■ Task details:
Working from the records beneath this line, reproduce each one exactly.

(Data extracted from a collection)
══════════════════════════════

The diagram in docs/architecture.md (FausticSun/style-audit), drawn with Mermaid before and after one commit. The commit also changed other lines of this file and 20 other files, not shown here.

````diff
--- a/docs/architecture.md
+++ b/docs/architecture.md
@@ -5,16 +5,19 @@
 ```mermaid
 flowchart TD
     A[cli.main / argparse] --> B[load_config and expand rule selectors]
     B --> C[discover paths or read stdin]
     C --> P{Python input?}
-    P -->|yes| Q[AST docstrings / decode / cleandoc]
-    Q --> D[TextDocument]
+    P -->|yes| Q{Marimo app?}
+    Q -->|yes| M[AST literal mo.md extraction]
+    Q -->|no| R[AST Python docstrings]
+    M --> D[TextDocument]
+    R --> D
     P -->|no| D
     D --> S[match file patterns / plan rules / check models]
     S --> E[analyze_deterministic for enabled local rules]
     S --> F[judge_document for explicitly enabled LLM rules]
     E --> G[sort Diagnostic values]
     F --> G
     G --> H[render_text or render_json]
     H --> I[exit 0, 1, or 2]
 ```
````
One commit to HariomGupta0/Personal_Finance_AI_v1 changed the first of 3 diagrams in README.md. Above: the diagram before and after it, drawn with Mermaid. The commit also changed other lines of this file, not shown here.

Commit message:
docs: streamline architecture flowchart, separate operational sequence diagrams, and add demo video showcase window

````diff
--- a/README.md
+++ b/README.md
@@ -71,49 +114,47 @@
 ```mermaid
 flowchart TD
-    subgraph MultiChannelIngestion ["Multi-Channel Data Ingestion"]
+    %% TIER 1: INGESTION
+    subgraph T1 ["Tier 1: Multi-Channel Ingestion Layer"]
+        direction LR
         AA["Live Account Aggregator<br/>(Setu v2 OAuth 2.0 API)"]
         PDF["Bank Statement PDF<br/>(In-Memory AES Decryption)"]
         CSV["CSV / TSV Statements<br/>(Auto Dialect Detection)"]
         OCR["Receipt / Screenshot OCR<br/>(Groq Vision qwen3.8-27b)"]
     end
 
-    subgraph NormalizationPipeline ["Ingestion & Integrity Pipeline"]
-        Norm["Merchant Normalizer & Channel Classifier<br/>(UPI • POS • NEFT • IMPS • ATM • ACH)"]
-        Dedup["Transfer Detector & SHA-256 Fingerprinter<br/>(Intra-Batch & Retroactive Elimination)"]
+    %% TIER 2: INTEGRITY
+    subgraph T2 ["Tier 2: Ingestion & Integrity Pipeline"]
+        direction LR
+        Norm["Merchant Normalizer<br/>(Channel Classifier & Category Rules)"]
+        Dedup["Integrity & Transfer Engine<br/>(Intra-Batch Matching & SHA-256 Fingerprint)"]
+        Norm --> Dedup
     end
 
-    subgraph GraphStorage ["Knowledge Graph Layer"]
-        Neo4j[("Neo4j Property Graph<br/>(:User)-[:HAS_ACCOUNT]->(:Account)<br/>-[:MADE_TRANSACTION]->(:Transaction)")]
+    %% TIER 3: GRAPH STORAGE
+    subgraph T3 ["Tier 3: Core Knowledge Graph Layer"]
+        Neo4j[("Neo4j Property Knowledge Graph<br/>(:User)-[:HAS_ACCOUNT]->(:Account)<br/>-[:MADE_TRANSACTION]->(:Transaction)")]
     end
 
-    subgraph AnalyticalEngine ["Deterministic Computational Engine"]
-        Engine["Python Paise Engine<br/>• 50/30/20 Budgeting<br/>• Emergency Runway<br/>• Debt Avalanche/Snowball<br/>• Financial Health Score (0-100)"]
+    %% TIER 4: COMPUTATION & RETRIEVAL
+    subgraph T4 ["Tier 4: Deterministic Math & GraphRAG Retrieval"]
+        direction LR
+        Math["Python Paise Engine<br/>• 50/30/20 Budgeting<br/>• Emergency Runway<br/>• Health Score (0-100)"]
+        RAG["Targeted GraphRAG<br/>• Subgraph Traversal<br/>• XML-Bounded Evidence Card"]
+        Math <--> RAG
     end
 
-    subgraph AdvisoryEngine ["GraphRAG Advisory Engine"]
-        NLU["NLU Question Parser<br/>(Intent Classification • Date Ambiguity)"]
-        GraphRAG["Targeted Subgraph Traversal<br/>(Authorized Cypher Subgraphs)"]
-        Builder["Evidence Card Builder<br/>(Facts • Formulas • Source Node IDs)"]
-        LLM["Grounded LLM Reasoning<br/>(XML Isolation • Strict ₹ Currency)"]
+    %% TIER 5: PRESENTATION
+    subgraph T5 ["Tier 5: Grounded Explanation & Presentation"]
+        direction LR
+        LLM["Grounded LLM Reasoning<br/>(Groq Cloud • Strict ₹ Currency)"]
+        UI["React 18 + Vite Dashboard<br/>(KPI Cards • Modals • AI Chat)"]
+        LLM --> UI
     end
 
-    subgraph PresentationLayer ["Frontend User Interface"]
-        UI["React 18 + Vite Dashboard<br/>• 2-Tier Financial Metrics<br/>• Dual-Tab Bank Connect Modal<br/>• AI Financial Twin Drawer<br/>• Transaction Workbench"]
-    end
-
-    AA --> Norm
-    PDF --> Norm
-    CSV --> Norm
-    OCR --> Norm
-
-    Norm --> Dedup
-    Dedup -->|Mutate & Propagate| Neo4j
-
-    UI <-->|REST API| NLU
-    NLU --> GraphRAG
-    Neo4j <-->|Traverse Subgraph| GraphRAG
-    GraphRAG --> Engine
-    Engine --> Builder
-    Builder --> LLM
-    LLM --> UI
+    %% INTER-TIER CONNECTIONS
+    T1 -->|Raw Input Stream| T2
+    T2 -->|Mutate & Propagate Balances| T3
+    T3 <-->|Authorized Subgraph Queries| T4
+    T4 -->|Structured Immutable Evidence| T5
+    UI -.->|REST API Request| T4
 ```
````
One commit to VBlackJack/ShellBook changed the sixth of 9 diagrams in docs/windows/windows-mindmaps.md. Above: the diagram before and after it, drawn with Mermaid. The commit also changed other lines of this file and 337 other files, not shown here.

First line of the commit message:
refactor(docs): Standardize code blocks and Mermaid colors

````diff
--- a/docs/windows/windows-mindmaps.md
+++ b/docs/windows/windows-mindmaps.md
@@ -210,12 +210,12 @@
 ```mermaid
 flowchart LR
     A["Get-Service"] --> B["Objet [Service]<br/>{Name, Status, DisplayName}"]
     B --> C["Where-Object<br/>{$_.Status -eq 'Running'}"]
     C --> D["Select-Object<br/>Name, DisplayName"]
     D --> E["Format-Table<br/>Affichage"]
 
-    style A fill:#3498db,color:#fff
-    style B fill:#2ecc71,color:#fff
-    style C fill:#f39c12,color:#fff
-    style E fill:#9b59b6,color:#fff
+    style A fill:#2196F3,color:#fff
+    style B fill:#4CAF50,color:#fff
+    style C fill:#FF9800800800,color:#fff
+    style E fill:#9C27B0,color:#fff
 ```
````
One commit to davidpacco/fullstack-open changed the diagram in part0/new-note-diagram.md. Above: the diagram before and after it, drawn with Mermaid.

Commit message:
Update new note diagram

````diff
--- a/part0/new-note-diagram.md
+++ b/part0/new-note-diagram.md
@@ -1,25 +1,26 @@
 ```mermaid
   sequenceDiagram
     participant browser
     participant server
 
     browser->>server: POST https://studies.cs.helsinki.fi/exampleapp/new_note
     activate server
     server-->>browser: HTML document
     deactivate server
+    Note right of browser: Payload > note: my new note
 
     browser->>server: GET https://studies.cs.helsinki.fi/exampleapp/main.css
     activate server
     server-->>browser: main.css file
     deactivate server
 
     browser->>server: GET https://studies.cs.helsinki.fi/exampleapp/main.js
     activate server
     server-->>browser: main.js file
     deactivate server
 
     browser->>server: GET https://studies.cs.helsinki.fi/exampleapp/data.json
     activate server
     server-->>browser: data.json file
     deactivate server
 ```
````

══════════════════════════════

■ Written answer:
The diagram in docs/architecture.md (FausticSun/style-audit), drawn with Mermaid before and after one commit. The commit also changed other lines of this file and 20 other files, not shown here.

````diff
--- a/docs/architecture.md
+++ b/docs/architecture.md
@@ -5,16 +5,19 @@
 ```mermaid
 flowchart TD
     A[cli.main / argparse] --> B[load_config and expand rule selectors]
     B --> C[discover paths or read stdin]
     C --> P{Python input?}
-    P -->|yes| Q[AST docstrings / decode / cleandoc]
-    Q --> D[TextDocument]
+    P -->|yes| Q{Marimo app?}
+    Q -->|yes| M[AST literal mo.md extraction]
+    Q -->|no| R[AST Python docstrings]
+    M --> D[TextDocument]
+    R --> D
     P -->|no| D
     D --> S[match file patterns / plan rules / check models]
     S --> E[analyze_deterministic for enabled local rules]
     S --> F[judge_document for explicitly enabled LLM rules]
     E --> G[sort Diagnostic values]
     F --> G
     G --> H[render_text or render_json]
     H --> I[exit 0, 1, or 2]
 ```
````
One commit to HariomGupta0/Personal_Finance_AI_v1 changed the first of 3 diagrams in README.md. Above: the diagram before and after it, drawn with Mermaid. The commit also changed other lines of this file, not shown here.

Commit message:
docs: streamline architecture flowchart, separate operational sequence diagrams, and add demo video showcase window

````diff
--- a/README.md
+++ b/README.md
@@ -71,49 +114,47 @@
 ```mermaid
 flowchart TD
-    subgraph MultiChannelIngestion ["Multi-Channel Data Ingestion"]
+    %% TIER 1: INGESTION
+    subgraph T1 ["Tier 1: Multi-Channel Ingestion Layer"]
+        direction LR
         AA["Live Account Aggregator<br/>(Setu v2 OAuth 2.0 API)"]
         PDF["Bank Statement PDF<br/>(In-Memory AES Decryption)"]
         CSV["CSV / TSV Statements<br/>(Auto Dialect Detection)"]
         OCR["Receipt / Screenshot OCR<br/>(Groq Vision qwen3.8-27b)"]
     end
 
-    subgraph NormalizationPipeline ["Ingestion & Integrity Pipeline"]
-        Norm["Merchant Normalizer & Channel Classifier<br/>(UPI • POS • NEFT • IMPS • ATM • ACH)"]
-        Dedup["Transfer Detector & SHA-256 Fingerprinter<br/>(Intra-Batch & Retroactive Elimination)"]
+    %% TIER 2: INTEGRITY
+    subgraph T2 ["Tier 2: Ingestion & Integrity Pipeline"]
+        direction LR
+        Norm["Merchant Normalizer<br/>(Channel Classifier & Category Rules)"]
+        Dedup["Integrity & Transfer Engine<br/>(Intra-Batch Matching & SHA-256 Fingerprint)"]
+        Norm --> Dedup
     end
 
-    subgraph GraphStorage ["Knowledge Graph Layer"]
-        Neo4j[("Neo4j Property Graph<br/>(:User)-[:HAS_ACCOUNT]->(:Account)<br/>-[:MADE_TRANSACTION]->(:Transaction)")]
+    %% TIER 3: GRAPH STORAGE
+    subgraph T3 ["Tier 3: Core Knowledge Graph Layer"]
+        Neo4j[("Neo4j Property Knowledge Graph<br/>(:User)-[:HAS_ACCOUNT]->(:Account)<br/>-[:MADE_TRANSACTION]->(:Transaction)")]
     end
 
-    subgraph AnalyticalEngine ["Deterministic Computational Engine"]
-        Engine["Python Paise Engine<br/>• 50/30/20 Budgeting<br/>• Emergency Runway<br/>• Debt Avalanche/Snowball<br/>• Financial Health Score (0-100)"]
+    %% TIER 4: COMPUTATION & RETRIEVAL
+    subgraph T4 ["Tier 4: Deterministic Math & GraphRAG Retrieval"]
+        direction LR
+        Math["Python Paise Engine<br/>• 50/30/20 Budgeting<br/>• Emergency Runway<br/>• Health Score (0-100)"]
+        RAG["Targeted GraphRAG<br/>• Subgraph Traversal<br/>• XML-Bounded Evidence Card"]
+        Math <--> RAG
     end
 
-    subgraph AdvisoryEngine ["GraphRAG Advisory Engine"]
-        NLU["NLU Question Parser<br/>(Intent Classification • Date Ambiguity)"]
-        GraphRAG["Targeted Subgraph Traversal<br/>(Authorized Cypher Subgraphs)"]
-        Builder["Evidence Card Builder<br/>(Facts • Formulas • Source Node IDs)"]
-        LLM["Grounded LLM Reasoning<br/>(XML Isolation • Strict ₹ Currency)"]
+    %% TIER 5: PRESENTATION
+    subgraph T5 ["Tier 5: Grounded Explanation & Presentation"]
+        direction LR
+        LLM["Grounded LLM Reasoning<br/>(Groq Cloud • Strict ₹ Currency)"]
+        UI["React 18 + Vite Dashboard<br/>(KPI Cards • Modals • AI Chat)"]
+        LLM --> UI
     end
 
-    subgraph PresentationLayer ["Frontend User Interface"]
-        UI["React 18 + Vite Dashboard<br/>• 2-Tier Financial Metrics<br/>• Dual-Tab Bank Connect Modal<br/>• AI Financial Twin Drawer<br/>• Transaction Workbench"]
-    end
-
-    AA --> Norm
-    PDF --> Norm
-    CSV --> Norm
-    OCR --> Norm
-
-    Norm --> Dedup
-    Dedup -->|Mutate & Propagate| Neo4j
-
-    UI <-->|REST API| NLU
-    NLU --> GraphRAG
-    Neo4j <-->|Traverse Subgraph| GraphRAG
-    GraphRAG --> Engine
-    Engine --> Builder
-    Builder --> LLM
-    LLM --> UI
+    %% INTER-TIER CONNECTIONS
+    T1 -->|Raw Input Stream| T2
+    T2 -->|Mutate & Propagate Balances| T3
+    T3 <-->|Authorized Subgraph Queries| T4
+    T4 -->|Structured Immutable Evidence| T5
+    UI -.->|REST API Request| T4
 ```
````
One commit to VBlackJack/ShellBook changed the sixth of 9 diagrams in docs/windows/windows-mindmaps.md. Above: the diagram before and after it, drawn with Mermaid. The commit also changed other lines of this file and 337 other files, not shown here.

First line of the commit message:
refactor(docs): Standardize code blocks and Mermaid colors

````diff
--- a/docs/windows/windows-mindmaps.md
+++ b/docs/windows/windows-mindmaps.md
@@ -210,12 +210,12 @@
 ```mermaid
 flowchart LR
     A["Get-Service"] --> B["Objet [Service]<br/>{Name, Status, DisplayName}"]
     B --> C["Where-Object<br/>{$_.Status -eq 'Running'}"]
     C --> D["Select-Object<br/>Name, DisplayName"]
     D --> E["Format-Table<br/>Affichage"]
 
-    style A fill:#3498db,color:#fff
-    style B fill:#2ecc71,color:#fff
-    style C fill:#f39c12,color:#fff
-    style E fill:#9b59b6,color:#fff
+    style A fill:#2196F3,color:#fff
+    style B fill:#4CAF50,color:#fff
+    style C fill:#FF9800800800,color:#fff
+    style E fill:#9C27B0,color:#fff
 ```
````
One commit to davidpacco/fullstack-open changed the diagram in part0/new-note-diagram.md. Above: the diagram before and after it, drawn with Mermaid.

Commit message:
Update new note diagram

````diff
--- a/part0/new-note-diagram.md
+++ b/part0/new-note-diagram.md
@@ -1,25 +1,26 @@
 ```mermaid
   sequenceDiagram
     participant browser
     participant server
 
     browser->>server: POST https://studies.cs.helsinki.fi/exampleapp/new_note
     activate server
     server-->>browser: HTML document
     deactivate server
+    Note right of browser: Payload > note: my new note
 
     browser->>server: GET https://studies.cs.helsinki.fi/exampleapp/main.css
     activate server
     server-->>browser: main.css file
     deactivate server
 
     browser->>server: GET https://studies.cs.helsinki.fi/exampleapp/main.js
     activate server
     server-->>browser: main.js file
     deactivate server
 
     browser->>server: GET https://studies.cs.helsinki.fi/exampleapp/data.json
     activate server
     server-->>browser: data.json file
     deactivate server
 ```
````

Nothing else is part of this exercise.